Hooton History, Family Crest & Coats of Arms
The name Hooton belongs to the early history of Britain, it's origins lie with the Anglo-Saxons. It is a product of their having lived in the settlement of Hooton, which is near Chester in Cheshire. The surname Hooton belongs to the large category of Anglo-Saxon habitation names, which are derived from pre-existing names for towns, villages, parishes, or farmsteads.
"This place, in the Domesday Book, is included in the possessions of Richard de Vernon, the Norman Baron of Shipbrook, under whom it was held by a family named Hotone." 
Early Origins of the Hooton family
The surname Hooton was first found in Cheshire where the place name mentioned in the Domesday Book as Hotone, under the ownership of Richard de Vernon, the Norman Baron of Shipbrook.
Early History of the Hooton family
This web page shows only a small excerpt of our Hooton research. Another 99 words (7 lines of text) covering the years 1600 and 1672 are included under the topic Early Hooton History in all our PDF Extended History products and printed products wherever possible.
Hooton Spelling Variations
Until the dictionary, an invention of only the last few hundred years, the English language lacked any comprehensive system of spelling rules. Consequently, spelling variations in names are frequently found in early Anglo-Saxon and later Anglo-Norman documents. One person's name was often spelled several different ways over a lifetime. The recorded variations of Hooton include Hooton, Hootton, Hooten, Hootten and others.
Early Notables of the Hooton family (pre 1700)
Another 44 words (3 lines of text) are included under the topic Early Hooton Notables in all our PDF Extended History products and printed products wherever possible.
Thousands of English families boarded ships sailing to the New World in the hope of escaping the unrest found in England at this time. Although the search for opportunity and freedom from persecution abroad took the lives of many because of the cramped conditions and unsanitary nature of the vessels, the opportunity perceived in the growing colonies of North America beckoned. Many of the settlers who survived the journey went on to make important contributions to the transplanted cultures of their adopted countries. The Hooton were among these contributors, for they have been located in early North American records:
Hooton Settlers in United States in the 17th Century
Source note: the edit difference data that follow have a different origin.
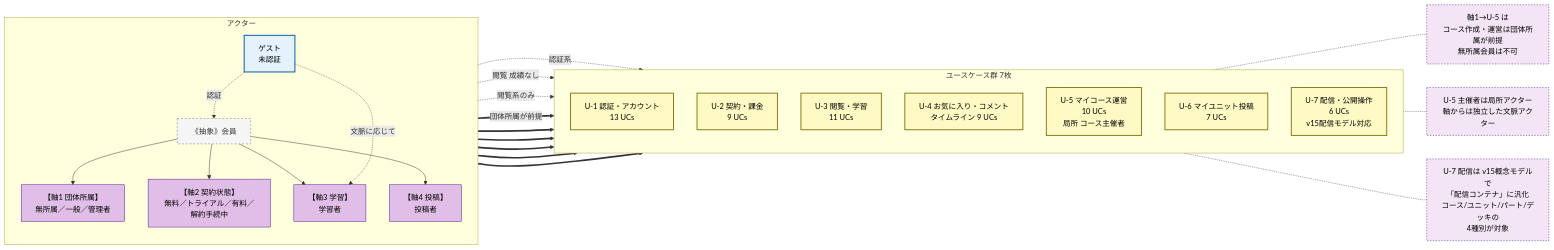
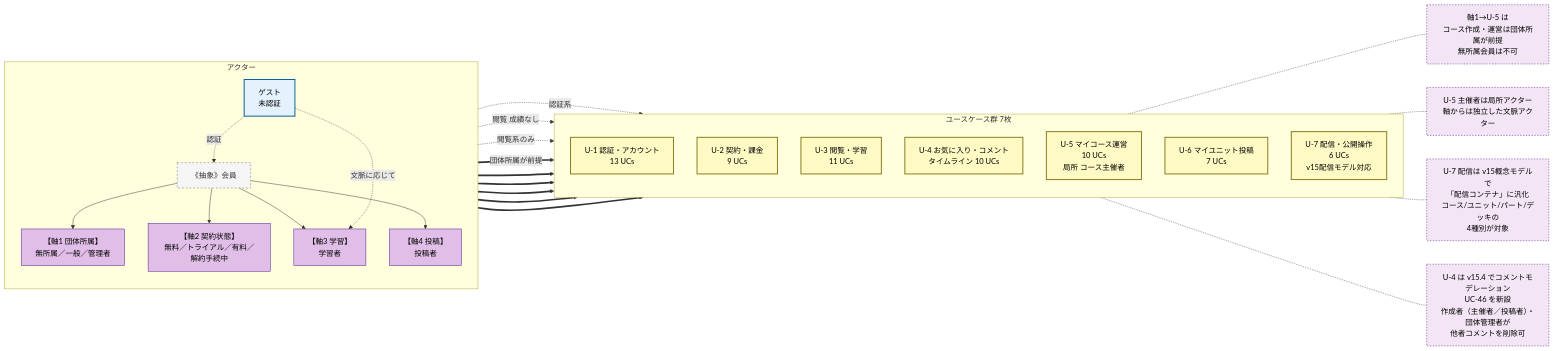
Before and after one commit to topicmaker-git/Pages: the diagram in choi/学習者アプリ_ユースケース図/学習者アプリ_ユースケース図_全体俯瞰.mmd, drawn with Mermaid. The commit also changed 9 other files, not shown here.

```diff
--- a/choi/学習者アプリ_ユースケース図/学習者アプリ_ユースケース図_全体俯瞰.mmd
+++ b/choi/学習者アプリ_ユースケース図/学習者アプリ_ユースケース図_全体俯瞰.mmd
@@ -1,54 +1,56 @@
 flowchart LR
 
 classDef actor fill:#e3f2fd,stroke:#01579b,stroke-width:2px,color:#000
 classDef abstract fill:#f5f5f5,stroke:#666,stroke-width:1px,stroke-dasharray:4 4,color:#333
 classDef ucgroup fill:#fff9c4,stroke:#827717,stroke-width:2px,color:#000
 classDef axis fill:#e1bee7,stroke:#4a148c,stroke-width:1px,color:#000
 classDef note fill:#f3e5f5,stroke:#4a148c,stroke-width:1px,stroke-dasharray:3 3,color:#000
 
 subgraph A["アクター"]
     direction TB
     Guest["ゲスト<br/>未認証"]:::actor
     Member["《抽象》会員"]:::abstract
     A1["【軸1 団体所属】<br/>無所属／一般／管理者"]:::axis
     A2["【軸2 契約状態】<br/>無料／トライアル／有料／解約手続中"]:::axis
     A3["【軸3 学習】<br/>学習者"]:::axis
     A4["【軸4 投稿】<br/>投稿者"]:::axis
     Guest -.->|認証| Member
     Member --> A1
     Member --> A2
     Member --> A3
     Member --> A4
     Guest -.->|文脈に応じて| A3
 end
 
 subgraph U["ユースケース群 7枚"]
     direction TB
     U1["U-1 認証・アカウント<br/>13 UCs"]:::ucgroup
     U2["U-2 契約・課金<br/>9 UCs"]:::ucgroup
     U3["U-3 閲覧・学習<br/>11 UCs"]:::ucgroup
-    U4["U-4 お気に入り・コメント<br/>タイムライン 9 UCs"]:::ucgroup
+    U4["U-4 お気に入り・コメント<br/>タイムライン 10 UCs"]:::ucgroup
     U5["U-5 マイコース運営<br/>10 UCs<br/>局所 コース主催者"]:::ucgroup
     U6["U-6 マイユニット投稿<br/>7 UCs"]:::ucgroup
     U7["U-7 配信・公開操作<br/>6 UCs<br/>v15配信モデル対応"]:::ucgroup
 end
 
 Guest -.->|認証系| U1
 Guest -.->|閲覧 成績なし| U3
 Guest -.->|閲覧系のみ| U4
 
 A1 ==>|団体所属が前提| U5
 
 A2 ==> U2
 A3 ==> U3
 A3 ==> U4
 A4 ==> U6
 A4 ==> U7
 
 note2["軸1→U-5 は<br/>コース作成・運営は団体所属が前提<br/>無所属会員は不可"]:::note
 note3["U-5 主催者は局所アクター<br/>軸からは独立した文脈アクター"]:::note
 note4["U-7 配信は v15概念モデルで<br/>「配信コンテナ」に汎化<br/>コース/ユニット/パート/デッキの<br/>4種別が対象"]:::note
+note5["U-4 は v15.4 でコメントモデレーション<br/>UC-46 を新設<br/>作成者（主催者／投稿者）・団体管理者が<br/>他者コメントを削除可"]:::note
 
 U5 -.- note2
 U5 -.- note3
 U7 -.- note4
+U4 -.- note5
```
Hooton Settlers in United States in the 18th Century
Emigration to Australia followed the First Fleets of convicts, tradespeople and early settlers. Early immigrants include:
Hooton Settlers in Australia in the 19th Century